Task description: Find the word "TblContainer" below. Copy each line that has it.

Data shown:
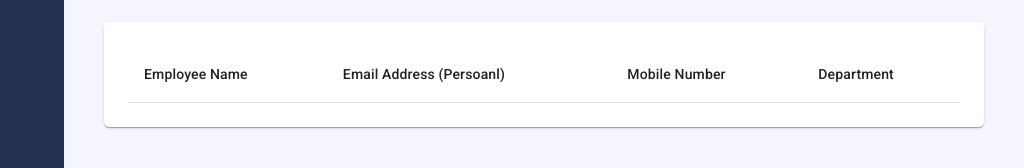
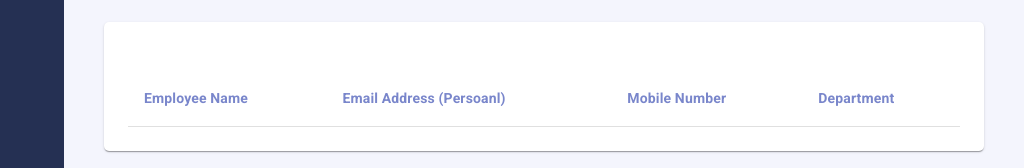
Before and after one commit to Avisa-GA/material-ui-react, a React (Create React App) app: page / in a window 1280 px wide. Shown: the part 632-800 px from the top of the page, without its empty margins (256-1280 px from the left). Built offline with nearby package versions, Linux system fonts and the light colour scheme.

Commit message:
wip: add styles to table

```diff
--- a/src/Components/useTable.js
+++ b/src/Components/useTable.js
@@ -1,8 +1,34 @@
 import React from "react";
-import { Table, TableCell, TableHead, TableRow } from "@material-ui/core";
+import {
+  makeStyles,
+  Table,
+  TableCell,
+  TableHead,
+  TableRow,
+} from "@material-ui/core";
+
+const useStyles = makeStyles((theme) => ({
+  table: {
+    marginTop: theme.spacing(3),
+    "& thead th": {
+      fontWeight: "600",
+      color: theme.palette.primary.light,
+    },
+    "& tbody td": {
+      fontWeight: "300",
+    },
+    "& tbody tr:hover": {
+      backgroundColor: "#fffbf2",
+      cursor: "pointer",
+    },
+  },
+}));
 
 export default function useTable(records, headCells) {
-  const TblContainer = (props) => <Table>{props.children}</Table>;
+  const classes = useStyles();
+  const TblContainer = (props) => (
+    <Table className={classes.table}>{props.children}</Table>
+  );
   const TblHead = (props) => (
     <TableHead>
       <TableRow>
```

Exercise solution:
-  const TblContainer = (props) => <Table>{props.children}</Table>;
+  const TblContainer = (props) => (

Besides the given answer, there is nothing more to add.